### Problem
What you hand back must match the listing exactly.

### Material provided
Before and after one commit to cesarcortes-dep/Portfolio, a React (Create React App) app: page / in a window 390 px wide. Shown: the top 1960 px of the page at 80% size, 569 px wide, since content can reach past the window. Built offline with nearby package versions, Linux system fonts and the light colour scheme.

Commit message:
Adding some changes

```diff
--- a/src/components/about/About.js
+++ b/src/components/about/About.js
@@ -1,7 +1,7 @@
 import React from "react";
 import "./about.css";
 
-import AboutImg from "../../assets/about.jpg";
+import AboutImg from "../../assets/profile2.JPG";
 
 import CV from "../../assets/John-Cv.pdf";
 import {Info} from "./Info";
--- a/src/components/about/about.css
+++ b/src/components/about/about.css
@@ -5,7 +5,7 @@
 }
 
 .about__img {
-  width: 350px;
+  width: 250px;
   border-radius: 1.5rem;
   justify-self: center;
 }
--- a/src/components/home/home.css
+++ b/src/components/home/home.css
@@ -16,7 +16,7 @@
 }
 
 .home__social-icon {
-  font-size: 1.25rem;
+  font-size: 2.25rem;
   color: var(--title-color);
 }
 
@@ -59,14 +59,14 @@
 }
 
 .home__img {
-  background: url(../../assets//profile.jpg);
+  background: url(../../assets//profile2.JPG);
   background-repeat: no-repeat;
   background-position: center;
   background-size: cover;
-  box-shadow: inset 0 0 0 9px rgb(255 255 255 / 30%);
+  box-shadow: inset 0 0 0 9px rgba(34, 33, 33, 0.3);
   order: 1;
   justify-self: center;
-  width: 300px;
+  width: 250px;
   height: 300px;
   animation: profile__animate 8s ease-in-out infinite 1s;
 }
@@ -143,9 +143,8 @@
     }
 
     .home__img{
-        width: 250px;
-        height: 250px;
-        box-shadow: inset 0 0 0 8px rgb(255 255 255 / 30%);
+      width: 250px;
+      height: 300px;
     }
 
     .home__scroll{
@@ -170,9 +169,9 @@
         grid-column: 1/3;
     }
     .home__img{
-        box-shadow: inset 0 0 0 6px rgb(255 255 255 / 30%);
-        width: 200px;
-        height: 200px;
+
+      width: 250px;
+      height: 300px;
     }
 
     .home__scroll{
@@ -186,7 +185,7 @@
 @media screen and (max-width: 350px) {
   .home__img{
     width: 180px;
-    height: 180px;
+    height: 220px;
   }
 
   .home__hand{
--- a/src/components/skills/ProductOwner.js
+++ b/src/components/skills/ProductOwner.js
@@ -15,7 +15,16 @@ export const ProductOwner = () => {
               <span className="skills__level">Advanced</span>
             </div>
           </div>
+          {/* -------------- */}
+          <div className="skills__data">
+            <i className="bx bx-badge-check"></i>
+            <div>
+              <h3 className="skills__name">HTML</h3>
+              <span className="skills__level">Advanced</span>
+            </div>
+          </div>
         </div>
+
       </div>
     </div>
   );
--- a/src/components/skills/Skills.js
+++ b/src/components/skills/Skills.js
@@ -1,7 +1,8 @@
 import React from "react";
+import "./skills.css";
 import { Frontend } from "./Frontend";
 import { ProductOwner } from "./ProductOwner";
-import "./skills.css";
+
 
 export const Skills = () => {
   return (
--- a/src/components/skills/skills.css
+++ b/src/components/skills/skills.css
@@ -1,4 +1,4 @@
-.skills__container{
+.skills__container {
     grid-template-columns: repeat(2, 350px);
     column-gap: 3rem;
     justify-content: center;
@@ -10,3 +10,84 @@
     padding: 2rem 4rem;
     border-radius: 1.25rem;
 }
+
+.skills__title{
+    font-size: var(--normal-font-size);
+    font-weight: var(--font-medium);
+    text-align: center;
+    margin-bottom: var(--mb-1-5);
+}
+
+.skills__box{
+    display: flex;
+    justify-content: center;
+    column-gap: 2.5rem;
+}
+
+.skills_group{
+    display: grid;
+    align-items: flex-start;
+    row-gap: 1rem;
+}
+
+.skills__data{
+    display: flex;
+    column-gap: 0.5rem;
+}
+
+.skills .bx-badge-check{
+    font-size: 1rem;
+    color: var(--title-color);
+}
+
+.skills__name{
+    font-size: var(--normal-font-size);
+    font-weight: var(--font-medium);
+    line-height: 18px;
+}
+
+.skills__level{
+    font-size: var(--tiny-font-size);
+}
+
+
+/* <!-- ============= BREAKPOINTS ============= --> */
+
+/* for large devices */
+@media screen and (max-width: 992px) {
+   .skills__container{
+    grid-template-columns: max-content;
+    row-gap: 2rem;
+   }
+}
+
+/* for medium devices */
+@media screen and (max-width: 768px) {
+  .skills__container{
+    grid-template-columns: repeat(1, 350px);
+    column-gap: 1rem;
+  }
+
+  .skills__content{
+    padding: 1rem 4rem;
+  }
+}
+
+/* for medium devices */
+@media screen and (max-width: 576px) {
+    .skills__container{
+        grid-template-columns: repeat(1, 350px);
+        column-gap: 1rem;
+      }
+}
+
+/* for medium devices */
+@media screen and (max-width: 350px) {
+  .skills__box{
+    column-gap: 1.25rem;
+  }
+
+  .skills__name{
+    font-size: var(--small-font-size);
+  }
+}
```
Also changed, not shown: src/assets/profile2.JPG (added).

### Solution for this exercise
Before and after one commit to cesarcortes-dep/Portfolio, a React (Create React App) app: page / in a window 390 px wide. Shown: the top 1960 px of the page at 80% size, 569 px wide, since content can reach past the window. Built offline with nearby package versions, Linux system fonts and the light colour scheme.

Commit message:
Adding some changes

```diff
--- a/src/components/about/About.js
+++ b/src/components/about/About.js
@@ -1,7 +1,7 @@
 import React from "react";
 import "./about.css";
 
-import AboutImg from "../../assets/about.jpg";
+import AboutImg from "../../assets/profile2.JPG";
 
 import CV from "../../assets/John-Cv.pdf";
 import {Info} from "./Info";
--- a/src/components/about/about.css
+++ b/src/components/about/about.css
@@ -5,7 +5,7 @@
 }
 
 .about__img {
-  width: 350px;
+  width: 250px;
   border-radius: 1.5rem;
   justify-self: center;
 }
--- a/src/components/home/home.css
+++ b/src/components/home/home.css
@@ -16,7 +16,7 @@
 }
 
 .home__social-icon {
-  font-size: 1.25rem;
+  font-size: 2.25rem;
   color: var(--title-color);
 }
 
@@ -59,14 +59,14 @@
 }
 
 .home__img {
-  background: url(../../assets//profile.jpg);
+  background: url(../../assets//profile2.JPG);
   background-repeat: no-repeat;
   background-position: center;
   background-size: cover;
-  box-shadow: inset 0 0 0 9px rgb(255 255 255 / 30%);
+  box-shadow: inset 0 0 0 9px rgba(34, 33, 33, 0.3);
   order: 1;
   justify-self: center;
-  width: 300px;
+  width: 250px;
   height: 300px;
   animation: profile__animate 8s ease-in-out infinite 1s;
 }
@@ -143,9 +143,8 @@
     }
 
     .home__img{
-        width: 250px;
-        height: 250px;
-        box-shadow: inset 0 0 0 8px rgb(255 255 255 / 30%);
+      width: 250px;
+      height: 300px;
     }
 
     .home__scroll{
@@ -170,9 +169,9 @@
         grid-column: 1/3;
     }
     .home__img{
-        box-shadow: inset 0 0 0 6px rgb(255 255 255 / 30%);
-        width: 200px;
-        height: 200px;
+
+      width: 250px;
+      height: 300px;
     }
 
     .home__scroll{
@@ -186,7 +185,7 @@
 @media screen and (max-width: 350px) {
   .home__img{
     width: 180px;
-    height: 180px;
+    height: 220px;
   }
 
   .home__hand{
--- a/src/components/skills/ProductOwner.js
+++ b/src/components/skills/ProductOwner.js
@@ -15,7 +15,16 @@ export const ProductOwner = () => {
               <span className="skills__level">Advanced</span>
             </div>
           </div>
+          {/* -------------- */}
+          <div className="skills__data">
+            <i className="bx bx-badge-check"></i>
+            <div>
+              <h3 className="skills__name">HTML</h3>
+              <span className="skills__level">Advanced</span>
+            </div>
+          </div>
         </div>
+
       </div>
     </div>
   );
--- a/src/components/skills/Skills.js
+++ b/src/components/skills/Skills.js
@@ -1,7 +1,8 @@
 import React from "react";
+import "./skills.css";
 import { Frontend } from "./Frontend";
 import { ProductOwner } from "./ProductOwner";
-import "./skills.css";
+
 
 export const Skills = () => {
   return (
--- a/src/components/skills/skills.css
+++ b/src/components/skills/skills.css
@@ -1,4 +1,4 @@
-.skills__container{
+.skills__container {
     grid-template-columns: repeat(2, 350px);
     column-gap: 3rem;
     justify-content: center;
@@ -10,3 +10,84 @@
     padding: 2rem 4rem;
     border-radius: 1.25rem;
 }
+
+.skills__title{
+    font-size: var(--normal-font-size);
+    font-weight: var(--font-medium);
+    text-align: center;
+    margin-bottom: var(--mb-1-5);
+}
+
+.skills__box{
+    display: flex;
+    justify-content: center;
+    column-gap: 2.5rem;
+}
+
+.skills_group{
+    display: grid;
+    align-items: flex-start;
+    row-gap: 1rem;
+}
+
+.skills__data{
+    display: flex;
+    column-gap: 0.5rem;
+}
+
+.skills .bx-badge-check{
+    font-size: 1rem;
+    color: var(--title-color);
+}
+
+.skills__name{
+    font-size: var(--normal-font-size);
+    font-weight: var(--font-medium);
+    line-height: 18px;
+}
+
+.skills__level{
+    font-size: var(--tiny-font-size);
+}
+
+
+/* <!-- ============= BREAKPOINTS ============= --> */
+
+/* for large devices */
+@media screen and (max-width: 992px) {
+   .skills__container{
+    grid-template-columns: max-content;
+    row-gap: 2rem;
+   }
+}
+
+/* for medium devices */
+@media screen and (max-width: 768px) {
+  .skills__container{
+    grid-template-columns: repeat(1, 350px);
+    column-gap: 1rem;
+  }
+
+  .skills__content{
+    padding: 1rem 4rem;
+  }
+}
+
+/* for medium devices */
+@media screen and (max-width: 576px) {
+    .skills__container{
+        grid-template-columns: repeat(1, 350px);
+        column-gap: 1rem;
+      }
+}
+
+/* for medium devices */
+@media screen and (max-width: 350px) {
+  .skills__box{
+    column-gap: 1.25rem;
+  }
+
+  .skills__name{
+    font-size: var(--small-font-size);
+  }
+}
```
Also changed, not shown: src/assets/profile2.JPG (added).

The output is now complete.